» Provided records
──────────────────────────────
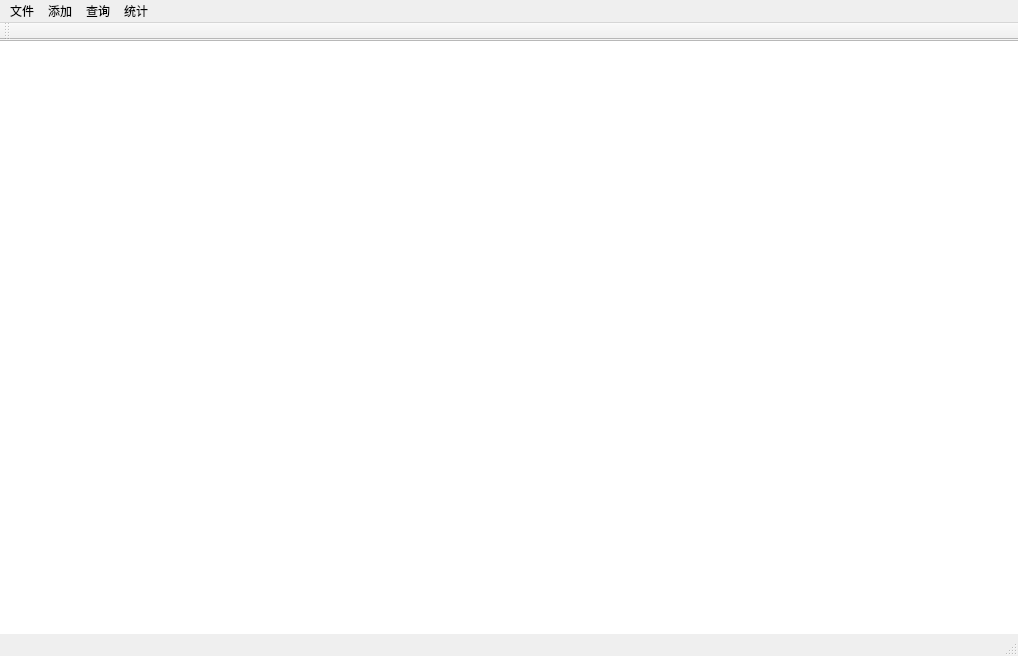
Above: Project/mainwindow.ui from viseator/C_Course_Design before the change. Below: the same form after it.
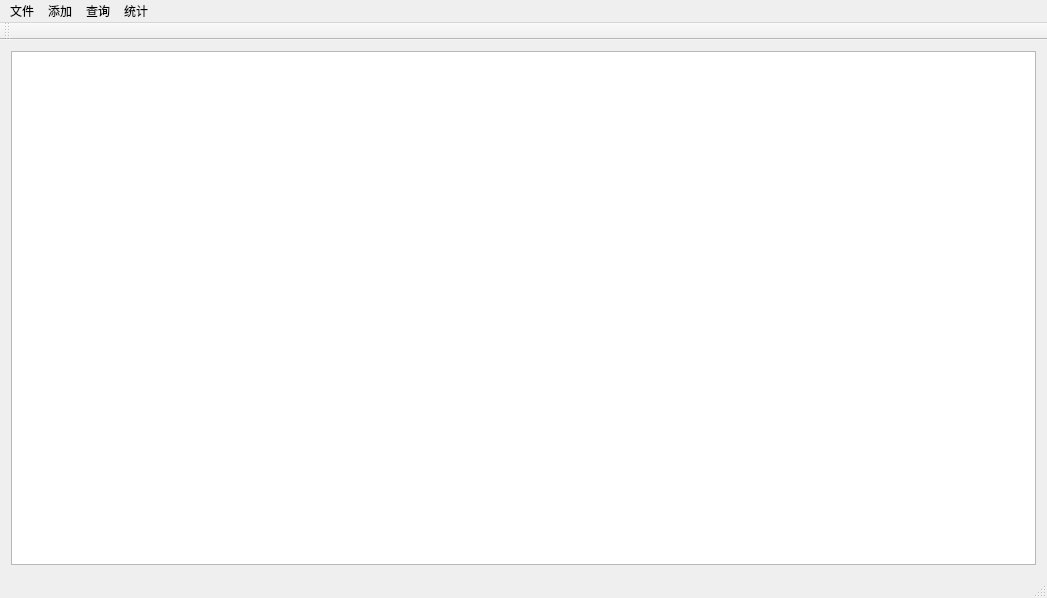
That is the form after the change.

What changed in the file:
```diff
--- a/Project/mainwindow.ui
+++ b/Project/mainwindow.ui
@@ -6,37 +6,26 @@
    <rect>
     <x>0</x>
     <y>0</y>
-    <width>1018</width>
-    <height>656</height>
+    <width>1047</width>
+    <height>598</height>
    </rect>
   </property>
   <property name="windowTitle">
    <string>学生信息管理系统</string>
   </property>
   <widget class="QWidget" name="centralWidget">
-   <widget class="QTableView" name="tableView">
-    <property name="geometry">
-     <rect>
-      <x>-10</x>
-      <y>0</y>
-      <width>1031</width>
-      <height>621</height>
-     </rect>
-    </property>
-    <property name="maximumSize">
-     <size>
-      <width>1031</width>
-      <height>621</height>
-     </size>
-    </property>
-   </widget>
+   <layout class="QGridLayout" name="gridLayout">
+    <item row="0" column="0">
+     <widget class="QTableView" name="tableView"/>
+    </item>
+   </layout>
   </widget>
   <widget class="QMenuBar" name="menuBar">
    <property name="geometry">
     <rect>
      <x>0</x>
      <y>0</y>
-     <width>1018</width>
+     <width>1047</width>
      <height>24</height>
     </rect>
    </property>
```
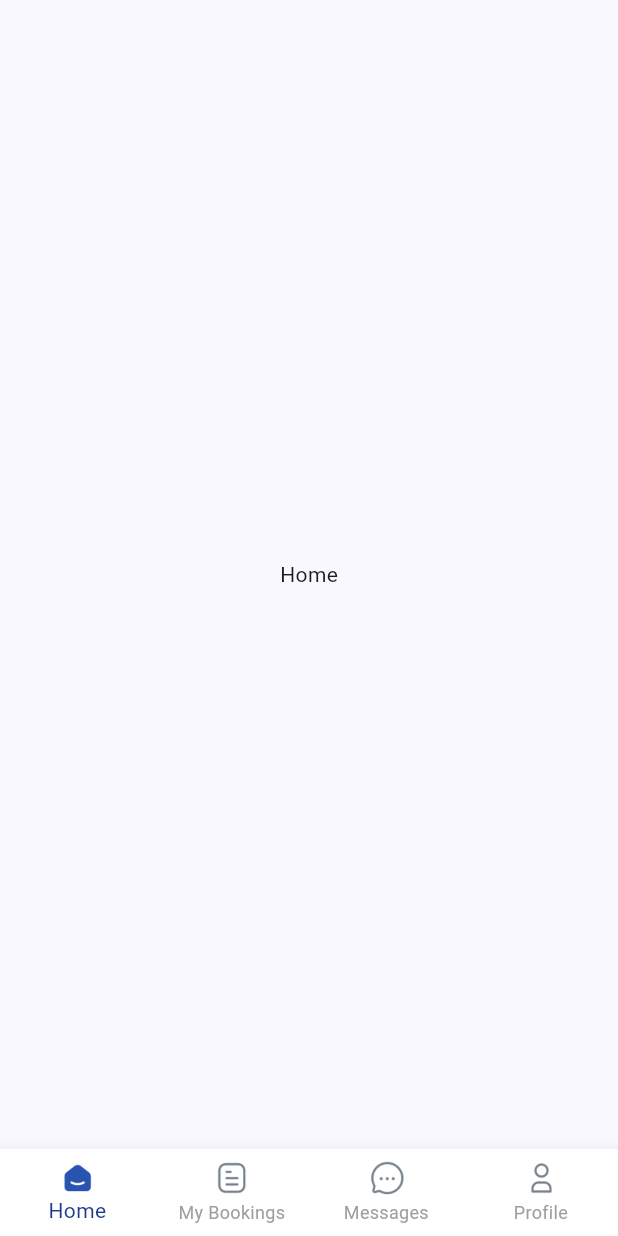
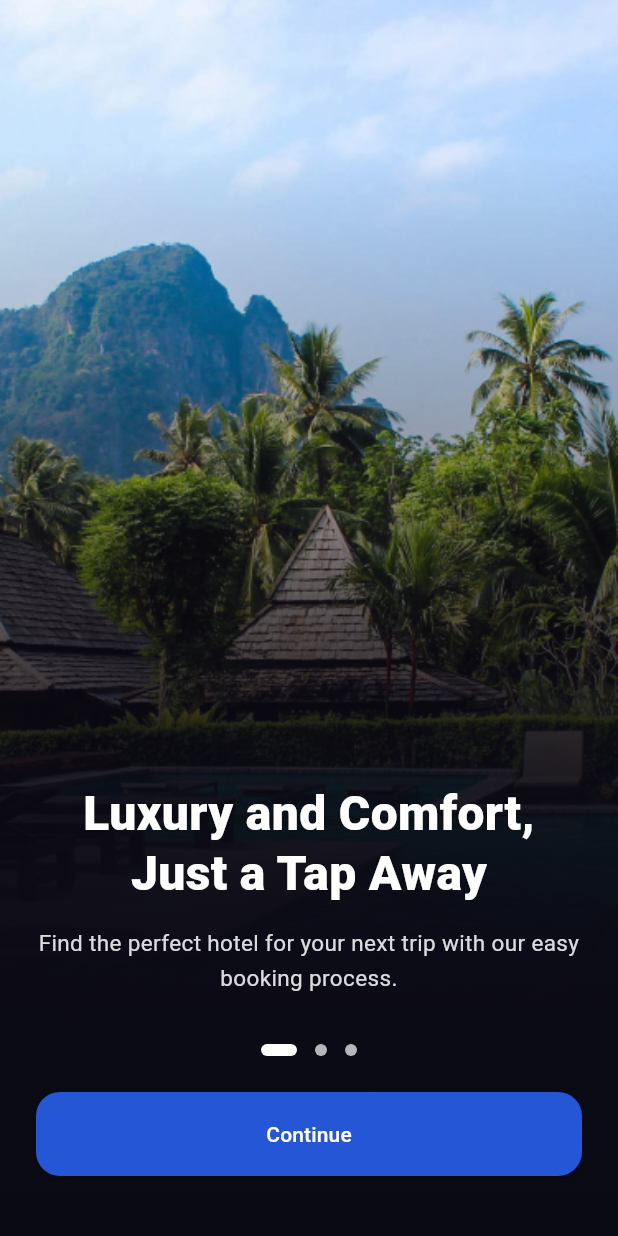
Before and after one commit to Kingjohneycodey/hotel-booking-app, a Flutter app: the screen it shows after launch, on a phone screen of 412 x 824 dp. Run offline on Flutter 3.47's test engine with Material 3 defaults, Android fonts, the phone set to English and light mode, and no system bars; our stand-ins replace flutter_riverpod, go_router, shared_preferences.

Commit message:
developed onboarding page

```diff
--- a/lib/core/router/app_router.dart
+++ b/lib/core/router/app_router.dart
@@ -9,11 +9,16 @@ import 'package:hotel_app/features/home/view/home_screen.dart';
 import 'package:hotel_app/features/messages/view/messages_screen.dart';
 import 'package:hotel_app/features/profile/view/profile_screen.dart';
 import 'package:hotel_app/features/splash/view/splash_screen.dart';
+import 'package:hotel_app/features/onboarding/view/onboarding_screen.dart';
 
 final GoRouter appRouter = GoRouter(
   initialLocation: '/splash',
   routes: [
     GoRoute(path: '/splash', builder: (context, state) => const SplashScreen()),
+    GoRoute(
+      path: '/onboarding',
+      builder: (context, state) => const OnboardingScreen(),
+    ),
     ShellRoute(
       builder: (context, state, child) {
         return MainAppShell(child: child);
--- /dev/null
+++ b/lib/features/onboarding/view/onboarding_screen.dart
@@ -0,0 +1,194 @@
+import 'package:flutter/material.dart';
+import 'package:go_router/go_router.dart';
+import 'package:shared_preferences/shared_preferences.dart';
+
+class OnboardingScreen extends StatefulWidget {
+  const OnboardingScreen({super.key});
+
+  @override
+  State<OnboardingScreen> createState() => _OnboardingScreenState();
+}
+
+class _OnboardingScreenState extends State<OnboardingScreen> {
+  final PageController _pageController = PageController();
+  int _currentPage = 0;
+
+  final List<_OnboardPageData> _pages = const [
+    _OnboardPageData(
+      title: 'Luxury and Comfort, \nJust a Tap Away',
+      description:
+          'Find the perfect hotel for your next trip with our easy booking process.',
+      backgroundImage: 'assets/images/onboarding1.png',
+    ),
+    _OnboardPageData(
+      title: 'Book with Ease,\nStay with Style',
+      description: 'Explore curated hotels and resorts tailored to your style.',
+      backgroundImage: 'assets/images/onboarding1.png',
+    ),
+    _OnboardPageData(
+      title: 'Discover Your Dream \nHotel, Effortlessly',
+      description:
+          'Secure payments and instant confirmations, anywhere you go.',
+      backgroundImage: 'assets/images/onboarding1.png',
+    ),
+  ];
+
+  @override
+  void dispose() {
+    _pageController.dispose();
+    super.dispose();
+  }
+
+  Future<void> _finishOnboarding() async {
+    // final preferences = await SharedPreferences.getInstance();
+    // await preferences.setBool('hasOnboarded', false);
+    if (!mounted) return;
+    context.go('/login');
+  }
+
+  void _onPageChanged(int index) {
+    setState(() {
+      _currentPage = index;
+    });
+  }
+
+  @override
+  Widget build(BuildContext context) {
+    return Scaffold(
+      body: Stack(
+        children: [
+          // Background image
+          Positioned.fill(
+            child: PageView.builder(
+              controller: _pageController,
+              onPageChanged: _onPageChanged,
+              itemCount: _pages.length,
+              itemBuilder: (context, index) {
+                final page = _pages[index];
+                return Stack(
+                  fit: StackFit.expand,
+                  children: [
+                    Image.asset(page.backgroundImage, fit: BoxFit.cover),
+                    // Dark gradient overlay for readability
+                    Container(
+                      decoration: const BoxDecoration(
+                        gradient: LinearGradient(
+                          begin: Alignment.topCenter,
+                          end: Alignment.bottomCenter,
+                          colors: [
+                            Colors.transparent,
+                            Color(0xCC0A0A14),
+                            Color(0xFF0A0A14),
+                          ],
+                          stops: [0.4, 0.7, 1.0],
+                        ),
+                      ),
+                    ),
+                    // Content
+                    Align(
+                      alignment: Alignment.bottomCenter,
+                      child: Padding(
+                        padding: const EdgeInsets.fromLTRB(24, 0, 24, 160),
+                        child: Column(
+                          mainAxisSize: MainAxisSize.min,
+                          crossAxisAlignment: CrossAxisAlignment.center,
+                          children: [
+                            Text(
+                              page.title,
+                              textAlign: TextAlign.center,
+                              style: const TextStyle(
+                                color: Colors.white,
+                                fontSize: 32,
+                                fontWeight: FontWeight.w800,
+                                height: 1.25,
+                              ),
+                            ),
+                            const SizedBox(height: 16),
+                            Text(
+                              page.description,
+                              textAlign: TextAlign.center,
+                              style: TextStyle(
+                                color: Colors.white.withValues(alpha: 0.85),
+                                fontSize: 15,
+                                height: 1.5,
+                              ),
+                            ),
+                          ],
+                        ),
+                      ),
+                    ),
+                  ],
+                );
+              },
+            ),
+          ),
+
+          // Page indicators
+          Positioned(
+            left: 0,
+            right: 0,
+            bottom: 120,
+            child: Row(
+              mainAxisAlignment: MainAxisAlignment.center,
+              children: List.generate(_pages.length, (index) {
+                final bool isActive = index == _currentPage;
+                return AnimatedContainer(
+                  duration: const Duration(milliseconds: 250),
+                  margin: const EdgeInsets.symmetric(horizontal: 6),
+                  width: isActive ? 24 : 8,
+                  height: 8,
+                  decoration: BoxDecoration(
+                    color: isActive ? Colors.white : Colors.white70,
+                    borderRadius: BorderRadius.circular(8),
+                  ),
+                );
+              }),
+            ),
+          ),
+
+          // Continue button
+          Positioned(
+            left: 24,
+            right: 24,
+            bottom: 40,
+            child: ElevatedButton(
+              style: ElevatedButton.styleFrom(
+                backgroundColor: const Color(0xFF2556D6),
+                foregroundColor: Colors.white,
+                padding: const EdgeInsets.symmetric(vertical: 18),
+                shape: RoundedRectangleBorder(
+                  borderRadius: BorderRadius.circular(16),
+                ),
+              ),
+              onPressed: () async {
+                if (_currentPage < _pages.length - 1) {
+                  _pageController.nextPage(
+                    duration: const Duration(milliseconds: 300),
+                    curve: Curves.easeOut,
+                  );
+                } else {
+                  await _finishOnboarding();
+                }
+              },
+              child: Text(
+                _currentPage < _pages.length - 1 ? 'Continue' : 'Get Started',
+              ),
+            ),
+          ),
+        ],
+      ),
+    );
+  }
+}
+
+class _OnboardPageData {
+  final String title;
+  final String description;
+  final String backgroundImage;
+
+  const _OnboardPageData({
+    required this.title,
+    required this.description,
+    required this.backgroundImage,
+  });
+}
--- a/lib/features/splash/view/splash_screen.dart
+++ b/lib/features/splash/view/splash_screen.dart
@@ -1,6 +1,7 @@
 import 'package:flutter/material.dart';
 import 'package:go_router/go_router.dart';
 import 'package:hotel_app/core/theme/app_colors.dart';
+import 'package:shared_preferences/shared_preferences.dart';
 
 class SplashScreen extends StatefulWidget {
   const SplashScreen({super.key});
@@ -46,10 +47,16 @@ class _SplashScreenState extends State<SplashScreen>
     _navigateToHome();
   }
 
-  void _navigateToHome() {
-    Future.delayed(const Duration(seconds: 3), () {
-      if (mounted) {
+  void _navigateToHome() async {
+    Future.delayed(const Duration(seconds: 3), () async {
+      if (!mounted) return;
+      final preferences = await SharedPreferences.getInstance();
+      final hasOnboarded = preferences.getBool('hasOnboarded') ?? false;
+      if (!mounted) return;
+      if (hasOnboarded) {
         context.go('/home');
+      } else {
+        context.go('/onboarding');
       }
     });
   }
@@ -82,10 +89,10 @@ class _SplashScreenState extends State<SplashScreen>
                         height: 120,
                         decoration: BoxDecoration(
                           shape: BoxShape.circle,
-                          color: AppColors.splashAccent.withOpacity(0.3),
+                          color: AppColors.primary.withValues(alpha: 0.3),
                           boxShadow: [
                             BoxShadow(
-                              color: AppColors.splashAccent.withOpacity(0.3),
+                              color: AppColors.primary.withValues(alpha: 0.3),
                               blurRadius: 20,
                               spreadRadius: 5,
                             ),
```
Also changed, not shown: assets/images/onboarding1.png (added).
──────────────────────────────
» Problem
Wherever the word "features" turns up in the records above, copy the line that holds it.

» Answer for the task
@@ -9,11 +9,16 @@ import 'package:hotel_app/features/home/view/home_screen.dart';
 import 'package:hotel_app/features/messages/view/messages_screen.dart';
 import 'package:hotel_app/features/profile/view/profile_screen.dart';
 import 'package:hotel_app/features/splash/view/splash_screen.dart';
+import 'package:hotel_app/features/onboarding/view/onboarding_screen.dart';
+++ b/lib/features/onboarding/view/onboarding_screen.dart
--- a/lib/features/splash/view/splash_screen.dart
+++ b/lib/features/splash/view/splash_screen.dart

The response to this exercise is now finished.